60–80% of men in Europe experience an enlargement of the prostate, which typically becomes noticeable around the age of 45.

The symptoms of an enlarged prostate include:

  • Frequent urination

  • Dribbling

  • Wet underwear

  • Nocturia (nighttime urination)

  • nterrupted urination

  • Delayed urination

  • Weak urine stream

  • Straining during urination

  • Difficulty initiating urination

  • Fear of urination

  • Noticeable decrease in urine stream

  • Feeling that the bladder is not empty

  • Retention of residual urine in the bladder

  • Strong urge to urinate, but the amount of urine expelled feels insufficient

  • Uncontrollable urge to urinate, also known as imperative urgency. In this case, the urge to urinate is so strong that it is impossible to prevent urination.

Frequent own problem solving

To avoid the problem, people drink less so that they don't have to go to the toilet so often. However, drinking less is unhealthy. In order to provide the body with a sufficient amount of fluids, it is recommended to drink at least 2 litres per day.

Älterer Mann trinkt Wasser aus einem Glas.

If you consistently drink less, various health problems may arise. This can lead to not just one, but several issues, such as overall dehydration or a lack of water in the body, potentially leading to severe dehydration (exsiccosis).

Preventive care

The preventive examination of the prostate aims to detect and treat early changes. Prostate enlargement is the most common benign condition in men aged 45 and older, causing symptoms during urination.

However, with increasing age, the risk of malignant changes in prostate tissue also rises. Therefore, prostate cancer screening in men is a sensible preventive measure. This tactile and ultrasound examination, recommended annually from the age of 45, aims to identify both prostate enlargement and early detection of malignancy.

Ein älterer Patient und Arzt in einem Zimmer.
Regular preventive examinations can aid in early detection.

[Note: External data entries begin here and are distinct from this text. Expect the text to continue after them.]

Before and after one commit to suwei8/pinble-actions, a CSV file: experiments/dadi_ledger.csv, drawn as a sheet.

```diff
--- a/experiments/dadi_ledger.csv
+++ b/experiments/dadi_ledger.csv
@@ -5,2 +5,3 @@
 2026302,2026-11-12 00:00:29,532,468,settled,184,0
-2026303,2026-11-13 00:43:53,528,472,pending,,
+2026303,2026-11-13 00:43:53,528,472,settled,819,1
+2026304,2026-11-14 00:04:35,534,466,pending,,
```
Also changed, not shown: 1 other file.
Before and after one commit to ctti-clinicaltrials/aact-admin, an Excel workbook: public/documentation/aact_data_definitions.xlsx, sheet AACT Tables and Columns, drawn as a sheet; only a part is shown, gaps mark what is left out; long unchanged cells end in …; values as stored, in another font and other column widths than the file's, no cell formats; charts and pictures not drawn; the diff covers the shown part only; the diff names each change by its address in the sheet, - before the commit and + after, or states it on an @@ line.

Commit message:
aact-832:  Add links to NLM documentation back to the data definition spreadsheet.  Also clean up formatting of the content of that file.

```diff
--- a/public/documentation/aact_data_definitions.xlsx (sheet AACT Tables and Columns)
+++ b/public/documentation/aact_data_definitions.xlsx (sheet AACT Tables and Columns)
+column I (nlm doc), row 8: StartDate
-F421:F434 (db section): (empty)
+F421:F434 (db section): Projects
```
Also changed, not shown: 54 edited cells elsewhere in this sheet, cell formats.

Men at increased risk of prostate cancer are those whose grandfather, father, brother or uncle developed the disease between the ages of 45 and 60. In such cases, it is advisable to start screening with a urologist (specialist) between the ages of 35 and 40.

Taboo Topic: Prostate Health

Only about 25% of men who undergo preventive examinations have prostate changes detected, often (too) late. The topic is frequently suppressed due to feelings of shame. Embarrassment, fear, and lack of awareness hinder visits to the urologist. Some men continuously make jokes about the subject, while others actively avoid discussing it.

There are also concerns about getting an erection during the test. More common is the fear that the doctor will diagnose cancer. But avoiding the examination is the wrong approach. It makes the prospect of maintaining a reasonably healthy prostate into old age very difficult, if not impossible. You should also confide in your partner and talk about your worries and fears.

Source: Prof. Dr. med. Dietmar Molitor, Urologist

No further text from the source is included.